My son Nick, who was four at the time, had been out with me in the 90 degree afternoon heat of Opening Day, two days earlier. He had not been able to be still or quiet for very long at all. But there was a moment that stands out in my memory. We were sitting on five-gallon buckets in a thicket, waiting for something to happen, when he turned to me and whispered:
"Dad, I've been waiting so long for deer season... We're real outdoorsmen."
My name is Matt Coughlin, and Kevin Paulson of HuntingLife.com asked me to come speak to you about hunting with kids, I think primarily because he knows I'm passionate about kids and the outdoors. On my website the Bright Idea Outdoors Weblog, I write about hunting and fishing and a few other things, including my experiences in the outdoors with my three sons: Jake, who is seven, five-year-old Nick and the youngest hunter in the bunch, Brett, who is almost five months old.

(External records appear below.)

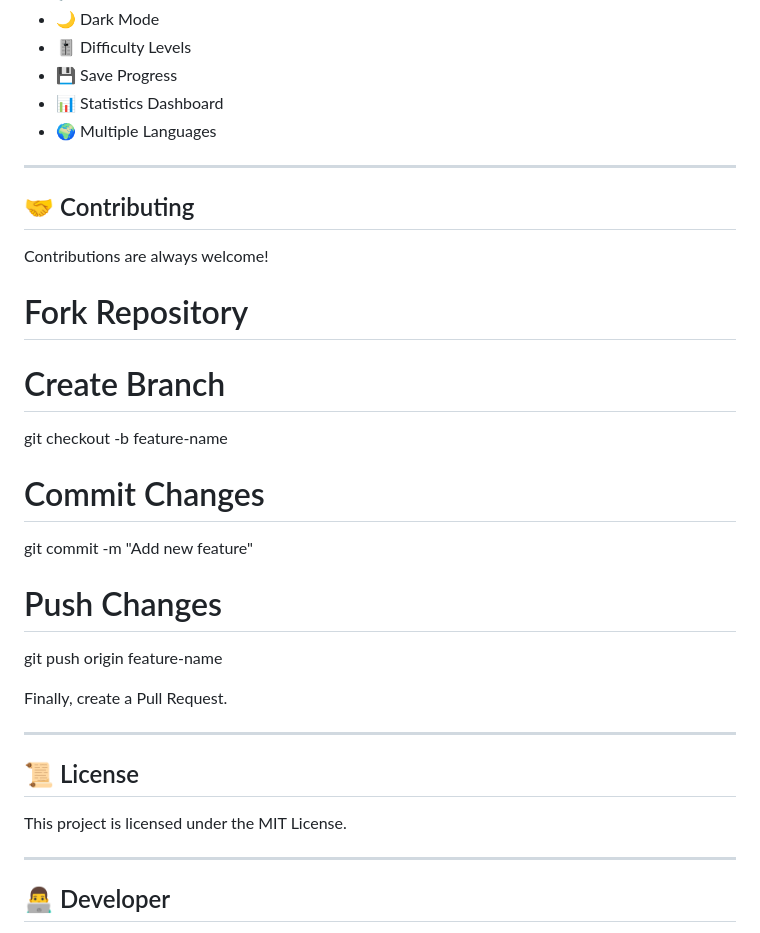
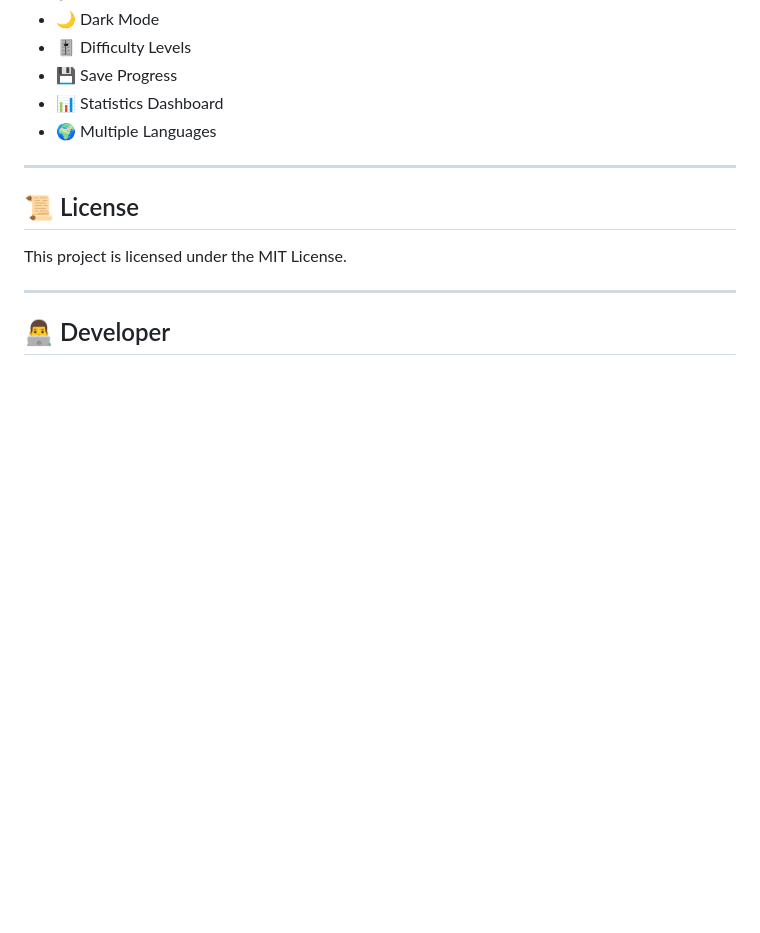
Before and after one commit to mdzafar99/FractionFrenzy, a Markdown page: README.md, the part around the change. Drawn GitHub-style; blank space fills up the shorter version.

Commit message:
Remove contributing guidelines from README
Removed contributing section from README.

```diff
--- a/README.md
+++ b/README.md
@@ -110,25 +110,6 @@ FractionFrenzy
 
 ---
 
-<h2>🤝 Contributing</h2>
-
-Contributions are always welcome!
-
-# Fork Repository
-
-# Create Branch
-git checkout -b feature-name
-
-# Commit Changes
-git commit -m "Add new feature"
-
-# Push Changes
-git push origin feature-name
-
-Finally, create a Pull Request.
-
----
-
 <h2>📜 License</h2>
 
 This project is licensed under the MIT License.
```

I'm primarily a whitetail deer hunter, and I do a lot of deer hunting. My kids, who were so excited about hunting in early October, had largely moved on to other interests by the time December rolled around. Nick, the same one who said he'd been waiting so long for deer season, recently asked me [in an annoyed tone]: "Is it still hunting season?"
I've hunted a lot over the last three months, and if I wasn't here I'd probably be hunting right now. I had a respectable season, harvesting one eight-point buck and one doe, and we all had a lot of fun. The culmination of that aspect of it came on New Year's Eve, when we put together a deer drive, and the kids had a young buck run right past the pop-up blind they were in.
But of all the hunts and all the fun I've had, those first October hunts with my boys--when I saw that they shared the sheer joy and and excitement that for me mark the first days of the hunt--endure as my best memories of the 2007 season...
Up Next: How I became a hunter relatively late in life and why kids shouldn't have to wait as long as I did.